*** Entries shown Section Begins ***

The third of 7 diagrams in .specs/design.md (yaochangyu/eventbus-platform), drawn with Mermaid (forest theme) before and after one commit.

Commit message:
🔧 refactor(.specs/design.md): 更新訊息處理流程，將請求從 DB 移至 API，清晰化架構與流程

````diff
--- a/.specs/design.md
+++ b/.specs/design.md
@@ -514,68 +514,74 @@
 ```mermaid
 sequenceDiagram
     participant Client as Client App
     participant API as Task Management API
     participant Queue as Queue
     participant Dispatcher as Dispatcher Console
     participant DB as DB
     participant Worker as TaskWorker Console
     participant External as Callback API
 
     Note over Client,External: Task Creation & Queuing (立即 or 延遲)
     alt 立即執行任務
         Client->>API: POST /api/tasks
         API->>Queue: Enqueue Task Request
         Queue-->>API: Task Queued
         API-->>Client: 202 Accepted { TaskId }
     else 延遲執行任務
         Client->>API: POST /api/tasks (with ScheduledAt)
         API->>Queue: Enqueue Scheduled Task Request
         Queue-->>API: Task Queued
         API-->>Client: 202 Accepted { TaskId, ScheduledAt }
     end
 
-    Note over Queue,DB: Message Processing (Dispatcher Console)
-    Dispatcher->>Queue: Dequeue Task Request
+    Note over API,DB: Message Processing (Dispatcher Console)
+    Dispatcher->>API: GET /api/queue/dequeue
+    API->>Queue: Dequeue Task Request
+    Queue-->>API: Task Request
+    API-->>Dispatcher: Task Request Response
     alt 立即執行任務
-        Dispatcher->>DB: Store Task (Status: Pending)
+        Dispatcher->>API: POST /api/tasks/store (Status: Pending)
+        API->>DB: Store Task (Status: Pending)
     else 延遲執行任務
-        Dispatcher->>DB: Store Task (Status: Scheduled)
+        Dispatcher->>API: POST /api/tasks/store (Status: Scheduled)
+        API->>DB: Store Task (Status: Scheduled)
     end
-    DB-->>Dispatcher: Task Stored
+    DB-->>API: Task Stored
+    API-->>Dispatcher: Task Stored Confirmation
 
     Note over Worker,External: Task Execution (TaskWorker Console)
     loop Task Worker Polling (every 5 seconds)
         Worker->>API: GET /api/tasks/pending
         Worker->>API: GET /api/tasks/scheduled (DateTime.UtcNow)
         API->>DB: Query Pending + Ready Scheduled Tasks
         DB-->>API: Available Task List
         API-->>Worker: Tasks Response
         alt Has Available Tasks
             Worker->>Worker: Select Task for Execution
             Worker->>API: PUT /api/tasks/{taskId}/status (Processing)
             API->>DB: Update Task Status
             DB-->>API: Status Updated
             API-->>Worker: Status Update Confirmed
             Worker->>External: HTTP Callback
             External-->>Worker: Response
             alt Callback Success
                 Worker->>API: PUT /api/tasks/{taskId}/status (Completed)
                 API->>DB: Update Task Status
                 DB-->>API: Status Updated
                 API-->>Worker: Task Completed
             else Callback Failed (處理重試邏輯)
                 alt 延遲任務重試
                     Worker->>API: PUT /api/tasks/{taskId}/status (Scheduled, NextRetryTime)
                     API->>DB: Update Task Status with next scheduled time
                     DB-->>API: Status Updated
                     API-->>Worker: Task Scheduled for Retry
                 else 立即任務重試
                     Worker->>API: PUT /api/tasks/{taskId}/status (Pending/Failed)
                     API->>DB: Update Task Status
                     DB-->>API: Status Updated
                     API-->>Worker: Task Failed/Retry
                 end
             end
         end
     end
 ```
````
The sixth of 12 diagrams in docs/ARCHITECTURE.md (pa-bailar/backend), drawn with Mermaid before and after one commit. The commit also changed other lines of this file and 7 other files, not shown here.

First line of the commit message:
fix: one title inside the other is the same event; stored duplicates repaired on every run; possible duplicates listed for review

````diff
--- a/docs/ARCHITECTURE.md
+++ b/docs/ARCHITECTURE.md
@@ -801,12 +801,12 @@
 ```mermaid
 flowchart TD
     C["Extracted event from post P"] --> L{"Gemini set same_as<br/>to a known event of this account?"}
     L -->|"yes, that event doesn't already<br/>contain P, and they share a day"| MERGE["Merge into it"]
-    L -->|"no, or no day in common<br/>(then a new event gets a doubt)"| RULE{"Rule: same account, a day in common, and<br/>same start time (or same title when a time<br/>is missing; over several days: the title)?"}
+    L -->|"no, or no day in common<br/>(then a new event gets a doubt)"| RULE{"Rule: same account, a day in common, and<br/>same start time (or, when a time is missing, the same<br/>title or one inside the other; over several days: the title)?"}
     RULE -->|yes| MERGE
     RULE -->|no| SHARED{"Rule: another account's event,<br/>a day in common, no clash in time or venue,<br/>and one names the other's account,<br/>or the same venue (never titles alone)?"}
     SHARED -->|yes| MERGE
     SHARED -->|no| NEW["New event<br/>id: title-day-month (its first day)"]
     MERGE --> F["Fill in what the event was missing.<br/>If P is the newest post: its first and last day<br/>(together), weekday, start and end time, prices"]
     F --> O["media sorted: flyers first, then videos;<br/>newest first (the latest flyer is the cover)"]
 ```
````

*** Entries shown Section Ends ***

Task details: Nothing in the records may change; write them out again in full.

Response to the exercise:
The third of 7 diagrams in .specs/design.md (yaochangyu/eventbus-platform), drawn with Mermaid (forest theme) before and after one commit.

Commit message:
🔧 refactor(.specs/design.md): 更新訊息處理流程，將請求從 DB 移至 API，清晰化架構與流程

````diff
--- a/.specs/design.md
+++ b/.specs/design.md
@@ -514,68 +514,74 @@
 ```mermaid
 sequenceDiagram
     participant Client as Client App
     participant API as Task Management API
     participant Queue as Queue
     participant Dispatcher as Dispatcher Console
     participant DB as DB
     participant Worker as TaskWorker Console
     participant External as Callback API
 
     Note over Client,External: Task Creation & Queuing (立即 or 延遲)
     alt 立即執行任務
         Client->>API: POST /api/tasks
         API->>Queue: Enqueue Task Request
         Queue-->>API: Task Queued
         API-->>Client: 202 Accepted { TaskId }
     else 延遲執行任務
         Client->>API: POST /api/tasks (with ScheduledAt)
         API->>Queue: Enqueue Scheduled Task Request
         Queue-->>API: Task Queued
         API-->>Client: 202 Accepted { TaskId, ScheduledAt }
     end
 
-    Note over Queue,DB: Message Processing (Dispatcher Console)
-    Dispatcher->>Queue: Dequeue Task Request
+    Note over API,DB: Message Processing (Dispatcher Console)
+    Dispatcher->>API: GET /api/queue/dequeue
+    API->>Queue: Dequeue Task Request
+    Queue-->>API: Task Request
+    API-->>Dispatcher: Task Request Response
     alt 立即執行任務
-        Dispatcher->>DB: Store Task (Status: Pending)
+        Dispatcher->>API: POST /api/tasks/store (Status: Pending)
+        API->>DB: Store Task (Status: Pending)
     else 延遲執行任務
-        Dispatcher->>DB: Store Task (Status: Scheduled)
+        Dispatcher->>API: POST /api/tasks/store (Status: Scheduled)
+        API->>DB: Store Task (Status: Scheduled)
     end
-    DB-->>Dispatcher: Task Stored
+    DB-->>API: Task Stored
+    API-->>Dispatcher: Task Stored Confirmation
 
     Note over Worker,External: Task Execution (TaskWorker Console)
     loop Task Worker Polling (every 5 seconds)
         Worker->>API: GET /api/tasks/pending
         Worker->>API: GET /api/tasks/scheduled (DateTime.UtcNow)
         API->>DB: Query Pending + Ready Scheduled Tasks
         DB-->>API: Available Task List
         API-->>Worker: Tasks Response
         alt Has Available Tasks
             Worker->>Worker: Select Task for Execution
             Worker->>API: PUT /api/tasks/{taskId}/status (Processing)
             API->>DB: Update Task Status
             DB-->>API: Status Updated
             API-->>Worker: Status Update Confirmed
             Worker->>External: HTTP Callback
             External-->>Worker: Response
             alt Callback Success
                 Worker->>API: PUT /api/tasks/{taskId}/status (Completed)
                 API->>DB: Update Task Status
                 DB-->>API: Status Updated
                 API-->>Worker: Task Completed
             else Callback Failed (處理重試邏輯)
                 alt 延遲任務重試
                     Worker->>API: PUT /api/tasks/{taskId}/status (Scheduled, NextRetryTime)
                     API->>DB: Update Task Status with next scheduled time
                     DB-->>API: Status Updated
                     API-->>Worker: Task Scheduled for Retry
                 else 立即任務重試
                     Worker->>API: PUT /api/tasks/{taskId}/status (Pending/Failed)
                     API->>DB: Update Task Status
                     DB-->>API: Status Updated
                     API-->>Worker: Task Failed/Retry
                 end
             end
         end
     end
 ```
````
The sixth of 12 diagrams in docs/ARCHITECTURE.md (pa-bailar/backend), drawn with Mermaid before and after one commit. The commit also changed other lines of this file and 7 other files, not shown here.

First line of the commit message:
fix: one title inside the other is the same event; stored duplicates repaired on every run; possible duplicates listed for review

````diff
--- a/docs/ARCHITECTURE.md
+++ b/docs/ARCHITECTURE.md
@@ -801,12 +801,12 @@
 ```mermaid
 flowchart TD
     C["Extracted event from post P"] --> L{"Gemini set same_as<br/>to a known event of this account?"}
     L -->|"yes, that event doesn't already<br/>contain P, and they share a day"| MERGE["Merge into it"]
-    L -->|"no, or no day in common<br/>(then a new event gets a doubt)"| RULE{"Rule: same account, a day in common, and<br/>same start time (or same title when a time<br/>is missing; over several days: the title)?"}
+    L -->|"no, or no day in common<br/>(then a new event gets a doubt)"| RULE{"Rule: same account, a day in common, and<br/>same start time (or, when a time is missing, the same<br/>title or one inside the other; over several days: the title)?"}
     RULE -->|yes| MERGE
     RULE -->|no| SHARED{"Rule: another account's event,<br/>a day in common, no clash in time or venue,<br/>and one names the other's account,<br/>or the same venue (never titles alone)?"}
     SHARED -->|yes| MERGE
     SHARED -->|no| NEW["New event<br/>id: title-day-month (its first day)"]
     MERGE --> F["Fill in what the event was missing.<br/>If P is the newest post: its first and last day<br/>(together), weekday, start and end time, prices"]
     F --> O["media sorted: flyers first, then videos;<br/>newest first (the latest flyer is the cover)"]
 ```
````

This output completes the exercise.